A hard-hitting critique of the European Food Safety Authority’s risk assessment of Monsanto’s stacked trait GM soybeans, which are marketed under the brand name Intacta, has been published in the peer-reviewed journal Environmental Sciences Europe (see abstract below).
The paper draws attention to a major problem with the EU assessment of this and other stacked trait GM plants: the combined effects of the multiple traits – for example of the herbicides used on the crops and the Bt insecticidal toxins engineered into them – are not tested or assessed.
EFSA doesn’t require any animal feeding studies with the complete stacked trait crop. Instead feeding studies with the GM single-trait “parent” crops that were cross-bred to make the stacked crop are believed to be sufficient.
As the authors of the new paper state, “It does not make sense that stacked events showing a higher degree of complexity due to possible interactions should undergo a lower level of risk assessment than the parental plants.”
Possible health impacts of Bt toxins and residues from spraying with complementary herbicides in genetically engineered soybeans and risk assessment as performed by the European Food Safety Authority EFSA
Christoph Then and Andreas Bauer-Panskus
Environmental Sciences Europe
Bridging Science and Regulation at the Regional and European Level
Published: 11 January 2017
Open access: https://enveurope.springeropen.com/articles/10.1186/s12302-016-0099-0
MON89788 was the first genetically engineered soybean worldwide to express a Bt toxin.
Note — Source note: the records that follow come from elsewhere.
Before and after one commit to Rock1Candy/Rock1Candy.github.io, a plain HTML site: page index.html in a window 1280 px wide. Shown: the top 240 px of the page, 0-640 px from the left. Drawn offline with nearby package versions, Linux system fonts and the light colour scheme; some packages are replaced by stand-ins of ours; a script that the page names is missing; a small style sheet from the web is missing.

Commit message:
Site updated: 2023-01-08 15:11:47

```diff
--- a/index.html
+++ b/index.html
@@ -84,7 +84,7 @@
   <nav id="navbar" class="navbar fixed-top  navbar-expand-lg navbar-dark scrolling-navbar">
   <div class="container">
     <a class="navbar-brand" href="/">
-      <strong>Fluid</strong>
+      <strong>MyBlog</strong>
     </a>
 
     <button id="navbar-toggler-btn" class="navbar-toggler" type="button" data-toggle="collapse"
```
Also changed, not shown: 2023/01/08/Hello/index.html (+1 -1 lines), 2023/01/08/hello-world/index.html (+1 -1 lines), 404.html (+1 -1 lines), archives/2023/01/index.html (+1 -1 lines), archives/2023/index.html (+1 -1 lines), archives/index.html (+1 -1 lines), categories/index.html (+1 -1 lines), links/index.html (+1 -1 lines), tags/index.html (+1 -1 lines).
Under the brand name Intacta, Monsanto subsequently engineered a stacked trait soybean using MON89788 and MON87701 — this stacked soybean expresses an insecticidal toxin and is, in addition, tolerant to glyphosate. After undergoing risk assessment by the European Food Safety Authority (EFSA), the stacked event was authorised for import into the EU in June 2012, including for use in food and feed. This review discusses the health risks associated with Bt toxins present in these genetically engineered plants and the residues left from spraying with the complementary herbicide.
We have compared the opinion published by EFSA  with findings from other publications in the scientific literature. It is evident that there are several issues that EFSA did not consider in detail and which will need further assessment: (1) There are potential combinatorial effects between plant components and other impact factors that might enhance toxicity. (2) It is known that Bt toxins have immunogenic properties; since soybeans naturally contain many allergens, these immunogenic properties raise specific questions. (3) Fully evaluated and reliable protocols for measuring the Bt concentration in the plants are needed, in addition to a comprehensive set of data on gene expression under varying environmental conditions. (4) Specific attention should be paid to the herbicide residues and their interaction with Bt toxins.
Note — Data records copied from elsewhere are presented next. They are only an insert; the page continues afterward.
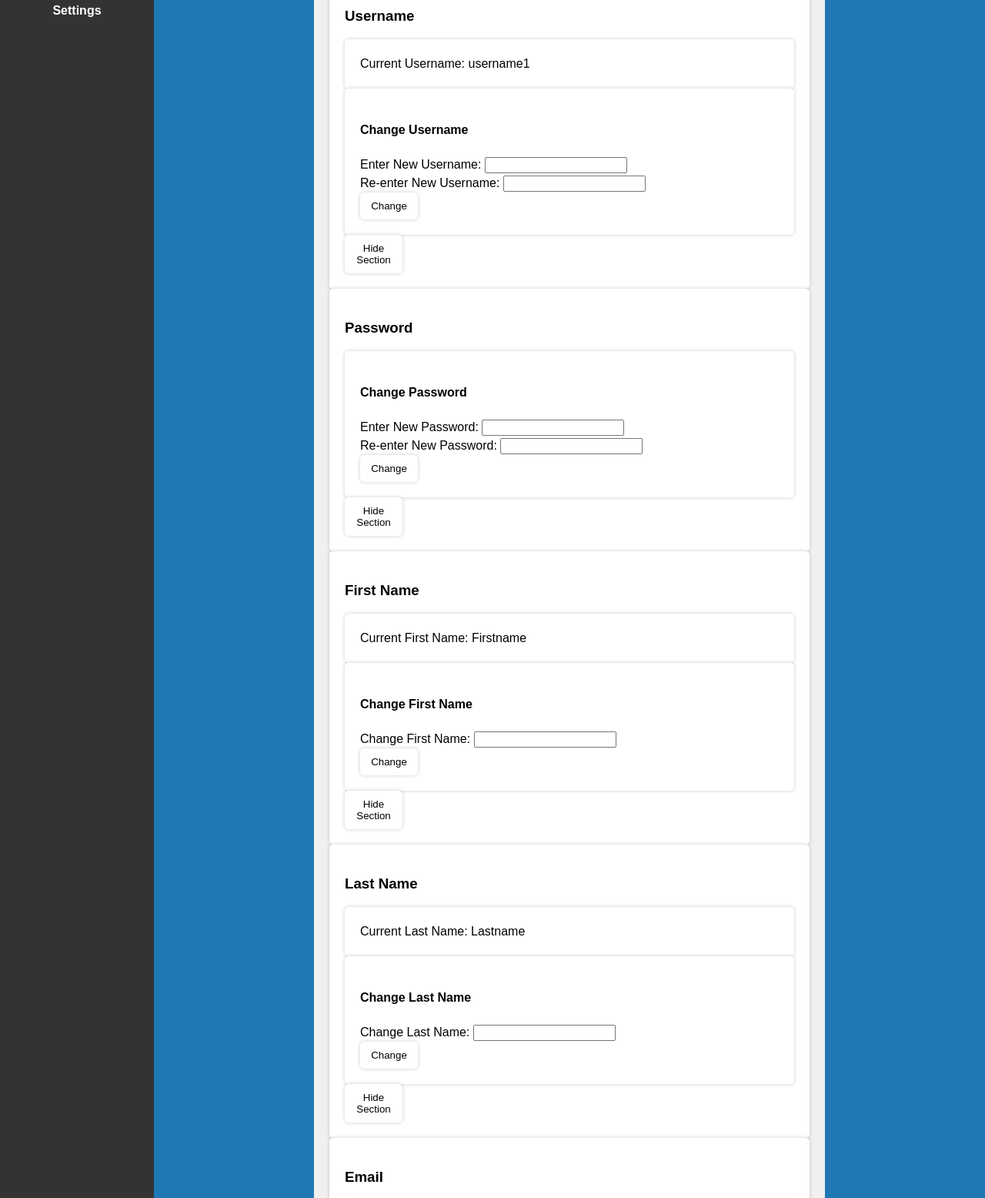
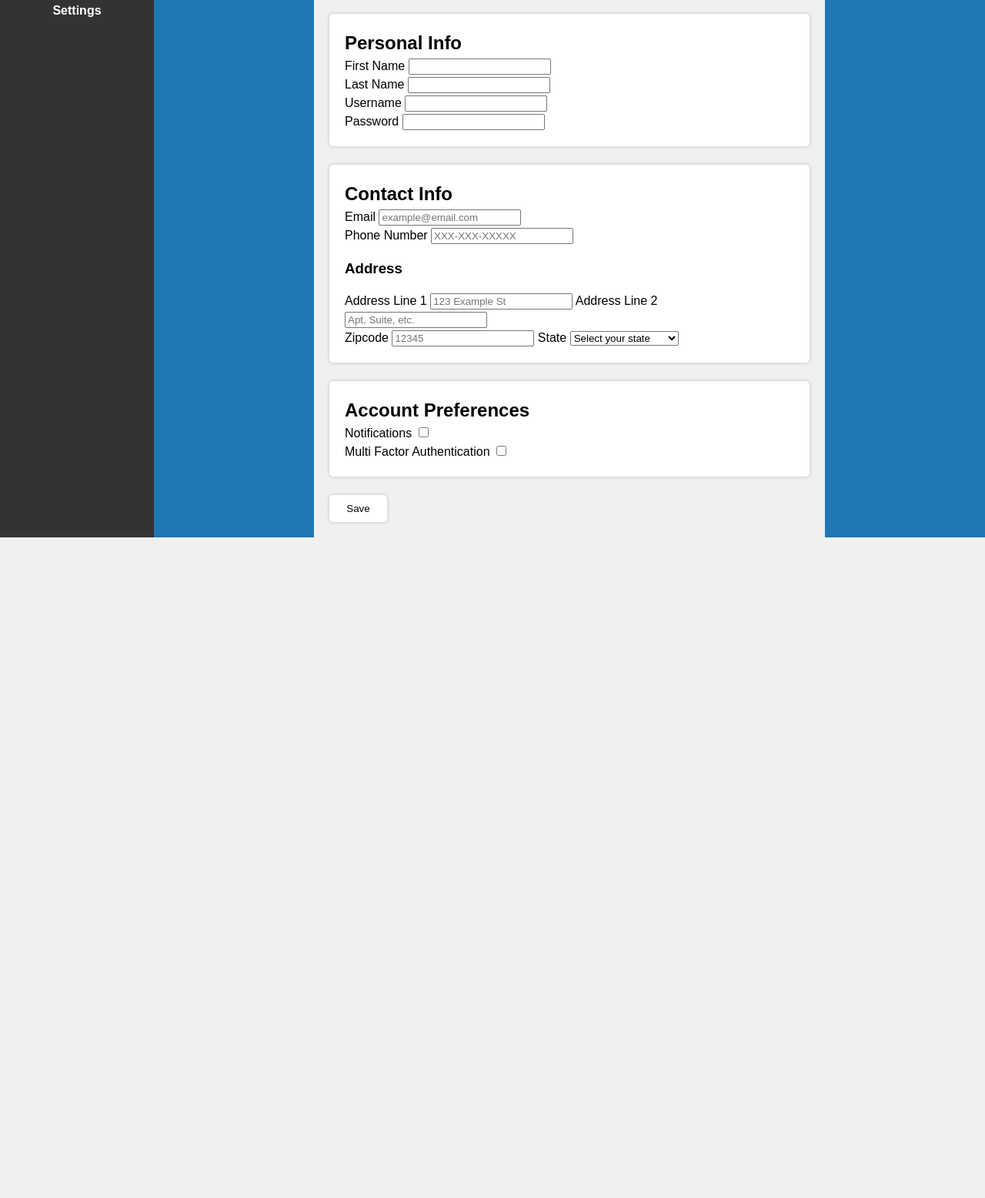
Before and after one commit to robertwarnold/F23-Team02, a plain HTML site: page sponsor/sponsor_settings.html in a window 1280 px wide. Shown: the part 126-1682 px from the top of the page at 77% size. After the commit the page ends 824 px from the top, so only its background shows below. Drawn offline with Linux system fonts and the light colour scheme.

Commit message:
Sponsor Settings Change 3

```diff
--- a/sponsor/sponsor_settings.html
+++ b/sponsor/sponsor_settings.html
@@ -1,229 +1,133 @@
 <!DOCTYPE html>
-<html lang = "en">
+<html lang="en">
 <head>
-        <meta charset = "UTF-8">
-        <meta name = "viewport" content = "width = device-width, initial-scale = 1.0">
-        <title>Sponsor Account</title>
-        <link rel = "stylesheet" href = "../styles/account.css">
+    <meta charset="UTF-8">
+    <meta name="viewport" content="width=device-width, initial-scale=1.0">
+    <title>Sponsor Account Settings</title>
+    <link rel="stylesheet" href="../styles/account.css">
 </head>
+<body>
 
-    <body>
-        <nav class = "vertical-nav">
+    <nav class="vertical-nav">
         <ul>
-                <li><a href = "sponsor_dashboard.html">Dashboard</a></li>
-                <li><a href = "sponsor_catalog.html">Catalog</a></li>
-                <li><a href = "sponsor_settings.html">Settings</a></li>
+            <li><a href="sponsor_dashboard.html">Dashboard</a></li>
+            <li><a href="sponsor_catalog.html">Catalog</a></li>
+            <li><a href="sponsor_settings.html">Settings</a></li>
         </ul>
     </nav>
-
     <header>
-            <h1>Welcome, Sponsor!</h1>
+        <h1>Welcome, Sponsor</h1>
     </header>
-
     <main>
-            <! -- Sponsor content goes here -- >
+        <!-- Page Title and Desc -->
         <section>
             <h2>Settings</h2>
+            <p> Change your profile settings here.</p>
         </section>
+        <br>
 
-            <section id="username">
-                <h3>Username</h3>
-                    <section>Current Username: username1</section>
+        <!-- Settings Sections -->
+        <form >
+            <section>
+                <h2>Personal Info</h2>
+                <label for="fname">First Name</label>
+                <input type="text" id="fname" name = "fname"> <br>
+                <label for="lname">Last Name</label>
+                <input type="text" id="lname" name = "lname"> <br>
+                <label for="username">Username</label>
+                <input type="text" id="username" name = "username"> <br>
+                <label for="password">Password</label>
+                <input type="password" id="password" name = "password"> <br>
+
+            </section><br>
+
+            <section>
+                <h2>Contact Info</h2>
+                <label for="email">Email</label>
+                <input type="text" id="email" name = "email" pattern="email" placeholder="example@email.com"><br>
+                <label for="phone">Phone Number</label>
+                <input type="text" id="phone" name = "phone" pattern="tel" placeholder="XXX-XXX-XXXXX"><br>
+                <h3>Address</h3>
+                <label for="address1">Address Line 1</label>
+                <input type="text" id="address1" name = "address1" placeholder="123 Example St">
+                <label for="address2">Address Line 2</label>
+                <input type="text" id="address2" name = "address2" placeholder="Apt, Suite, etc."><br>
+                <label for="zip">Zipcode</label>
+                <input type="text" id="zip" name = "zip" placeholder="12345">
+                <label for="state">State</label>
+                <select id="state" name = "state">
+                    <option value = "" disable selected> Select your state</option>
+                    <option value="AL">Alabama</option>
+                    <option value="AK">Alaska</option>
+                    <option value="AZ">Arizona</option>
+                    <option value="AR">Arkansas</option>
+                    <option value="CA">California</option>
+                    <option value="CO">Colorado</option>
+                    <option value="CT">Connecticut</option>
+                    <option value="DE">Delaware</option>
+                    <option value="DC">District Of Columbia</option>
+                    <option value="FL">Florida</option>
+                    <option value="GA">Georgia</option>
+                    <option value="HI">Hawaii</option>
+                    <option value="ID">Idaho</option>
+                    <option value="IL">Illinois</option>
+                    <option value="IN">Indiana</option>
+                    <option value="IA">Iowa</option>
+                    <option value="KS">Kansas</option>
+                    <option value="KY">Kentucky</option>
+                    <option value="LA">Louisiana</option>
+                    <option value="ME">Maine</option>
+                    <option value="MD">Maryland</option>
+                    <option value="MA">Massachusetts</option>
+                    <option value="MI">Michigan</option>
+                    <option value="MN">Minnesota</option>
+                    <option value="MS">Mississippi</option>
+                    <option value="MO">Missouri</option>
+                    <option value="MT">Montana</option>
+                    <option value="NE">Nebraska</option>
+                    <option value="NV">Nevada</option>
+                    <option value="NH">New Hampshire</option>
+                    <option value="NJ">New Jersey</option>
+                    <option value="NM">New Mexico</option>
+                    <option value="NY">New York</option>
+                    <option value="NC">North Carolina</option>
+                    <option value="ND">North Dakota</option>
+                    <option value="OH">Ohio</option>
+                    <option value="OK">Oklahoma</option>
+                    <option value="OR">Oregon</option>
+                    <option value="PA">Pennsylvania</option>
+                    <option value="RI">Rhode Island</option>
+                    <option value="SC">South Carolina</option>
+                    <option value="SD">South Dakota</option>
+                    <option value="TN">Tennessee</option>
+                    <option value="TX">Texas</option>
+                    <option value="UT">Utah</option>
+                    <option value="VT">Vermont</option>
+                    <option value="VA">Virginia</option>
+                    <option value="WA">Washington</option>
+                    <option value="WV">West Virginia</option>
+                    <option value="WI">Wisconsin</option>
+                    <option value="WY">Wyoming</option>
+                </select>
 
 
-                    <section id="mysection">
-                        <h4>Change Username</h4>
+            </section><br>
 
-                        Enter New Username: <input type="input" id="newUsername"> <br />
-                        Re-enter New Username:  <input type="input" id="newUsername2"> <br />
+            <section>
+                <h2>Account Preferences</h2>
+                <label for="notif">Notifications</label>
+                <input type="checkbox" id="notif" name="notif"><br>
+                <label for="mfa">Multi Factor Authentication</label>
+                <input type="checkbox" id="mfa" name="mfa"><br>
+            </section><br>
 
-                        <button id="changeUsername">Change</button>
-                    </section>
-
-                    <button onclick="toggle(this)">Hide Section</button>
-
-                    <script>
-                        let toggle = button => {
-                        let element = document.getElementById("mysection");
-                        let hidden = element.getAttribute("hidden");
-
-                            if (hidden) {
-                            element.removeAttribute("hidden");
-                            button.innerText = "Hide Section";
-                            } else {
-                            element.setAttribute("hidden", "hidden");
-                            button.innerText = "Change Username";
-                            }
-                        }
-                    </script>
-            </section>
+            <button type="button">Save</button>
+        </form>
 
 
-
-            <section id="password">
-                <h3>Password</h3>
-
-                    <section id="mysection2">
-                        <h4>Change Password</h4>
-
-                        Enter New Password: <input type="input" id="newPassword"> <br />
-                        Re-enter New Password:  <input type="input" id="newPassword2"> <br />
-
-                        <button id="changePassword">Change</button>
-                    </section>
-
-                    <button onclick="toggle2(this)">Hide Section</button>
-
-                    <script>
-                        let toggle2 = button => {
-                        let element = document.getElementById("mysection2");
-                        let hidden = element.getAttribute("hidden");
-
-                            if (hidden) {
-                            element.removeAttribute("hidden");
-                            button.innerText = "Hide Section";
-                            } else {
-                            element.setAttribute("hidden", "hidden");
-                            button.innerText = "Change Password";
-                            }
-                        }
-                    </script>
-            </section>
-
-
-
-
-            <section id="firstName">
-                <h3>First Name</h3>
-                <section>Current First Name: Firstname</section>
-
-                    <section id="mysection3">
-                        <h4>Change First Name</h4>
-
-                        Change First Name: <input type="input" id="newFirstName"> <br />
-
-                        <button id="changeFirstName">Change</button>
-                    </section>
-
-                    <button onclick="toggle3(this)">Hide Section</button>
-
-                    <script>
-                        let toggle3 = button => {
-                        let element = document.getElementById("mysection3");
-                        let hidden = element.getAttribute("hidden");
-
-                            if (hidden) {
-                            element.removeAttribute("hidden");
-                            button.innerText = "Hide Section";
-                            } else {
-                            element.setAttribute("hidden", "hidden");
-                            button.innerText = "Change First Name";
-                            }
-                        }
-                    </script>
-            </section>
-
-
-
-            <section id="lastName">
-                <h3>Last Name</h3>
-                <section>Current Last Name: Lastname</section>
-
-                    <section id="mysection4">
-                        <h4>Change Last Name</h4>
-
-                        Change Last Name: <input type="input" id="newLastName"> <br />
-
-                        <button id="changeLastName">Change</button>
-                    </section>
-
-                    <button onclick="toggle4(this)">Hide Section</button>
-
-                    <script>
-                        let toggle4 = button => {
-                        let element = document.getElementById("mysection4");
-                        let hidden = element.getAttribute("hidden");
-
-                            if (hidden) {
-                            element.removeAttribute("hidden");
-                            button.innerText = "Hide Section";
-                            } else {
-                            element.setAttribute("hidden", "hidden");
-                            button.innerText = "Change Last Name";
-                            }
-                        }
-                    </script>
-            </section>
-
-
-
-            <section id="email">
-                <h3>Email</h3>
-                <section>Current Email: email@email.com</section>
-
-                    <section id="mysection5">
-                        <h4>Change Email</h4>
-
-                        Enter New Email: <input type="input" id="newEmail" placeholder="email@address.com"> <br />
-                        Re-enter New Email:  <input type="input" id="newEmail2" placeholder="email@address.com"> <br />
-
-                        <button id="changeEmail">Change</button>
-                    </section>
-
-                    <button onclick="toggle5(this)">Hide Section</button>
-
-                    <script>
-                        let toggle5 = button => {
-                        let element = document.getElementById("mysection5");
-                        let hidden = element.getAttribute("hidden");
-
-                            if (hidden) {
-                            element.removeAttribute("hidden");
-                            button.innerText = "Hide Section";
-                            } else {
-                            element.setAttribute("hidden", "hidden");
-                            button.innerText = "Change Email";
-                            }
-                        }
-                    </script>
-            </section>
-
-
-
-            <section id="phone">
-                <h3>Phone Number</h3>
-                <section>Current Phone Number: (123)-456-7890</section>
-
-                    <section id="mysection6">
-                        <h4>Change Phone Number</h4>
-
-                        Enter New Phone Number: <input type="input" id="newPhone" placeholder="(xxx)-xxx-xxxx"> <br />
-
-                        <button id="changePhone">Change</button>
-                    </section>
-
-                    <button onclick="toggle6(this)">Hide Section</button>
-
-                    <script>
-                        let toggle6 = button => {
-                        let element = document.getElementById("mysection6");
-                        let hidden = element.getAttribute("hidden");
-
-                            if (hidden) {
-                            element.removeAttribute("hidden");
-                            button.innerText = "Hide Section";
-                            } else {
-                            element.setAttribute("hidden", "hidden");
-                            button.innerText = "Change Phone Number";
-                            }
-                        }
-                    </script>
-            </section>
-
     </main>
-
     <footer>
-            <p>&copy; 2023 BAATH</p>
+        <p>&copy; 2023 Your Company</p>
     </footer>
 </body>
 </html>
```
Lines whose indentation alone changed are shown as unchanged.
The case of the Intacta soybeans highlights several regulatory problems with Bt soybean plants in the EU. Moreover, many of the issues raised also concern other genetically engineered plants that express insecticidal proteins, or are engineered to be resistant to herbicides, or have those two types of traits combined in stacked events. It remains a matter of debate whether the standards currently applied by the risk assessor, EFSA, and the risk manager, the EU Commission, meet the standards for risk analysis defined in EU regulations such as 1829/2003 and Directive 2001/18. While this publication cannot provide a final conclusion, it allows the development of some robust hypotheses that should be investigated further before such plants can be considered to be safe for health and the environment. In general, the concept of comparative risk assessment needs some major revision. Priority should be given to developing more targeted approaches. As shown in the case of Intacta, these approaches should include: (i) systematic investigation of interactions between the plant genome and environmental stressors as well as their impact on gene expression and plant composition; (ii) detailed investigations of the toxicity of Bt toxins; (iii) assessment of combinatorial effects taking into account long-term effects and the residues from spraying with complementary herbicides; (iv) investigation into the impact on the immune and hormonal systems and (v) investigation of the impact on the intestinal microbiome after consumption. Further and in general, stacked events displaying a high degree of complexity due to possible interactions should not undergo a lower level of risk assessment than the parental plants.
Originally Posted: gmwatch.org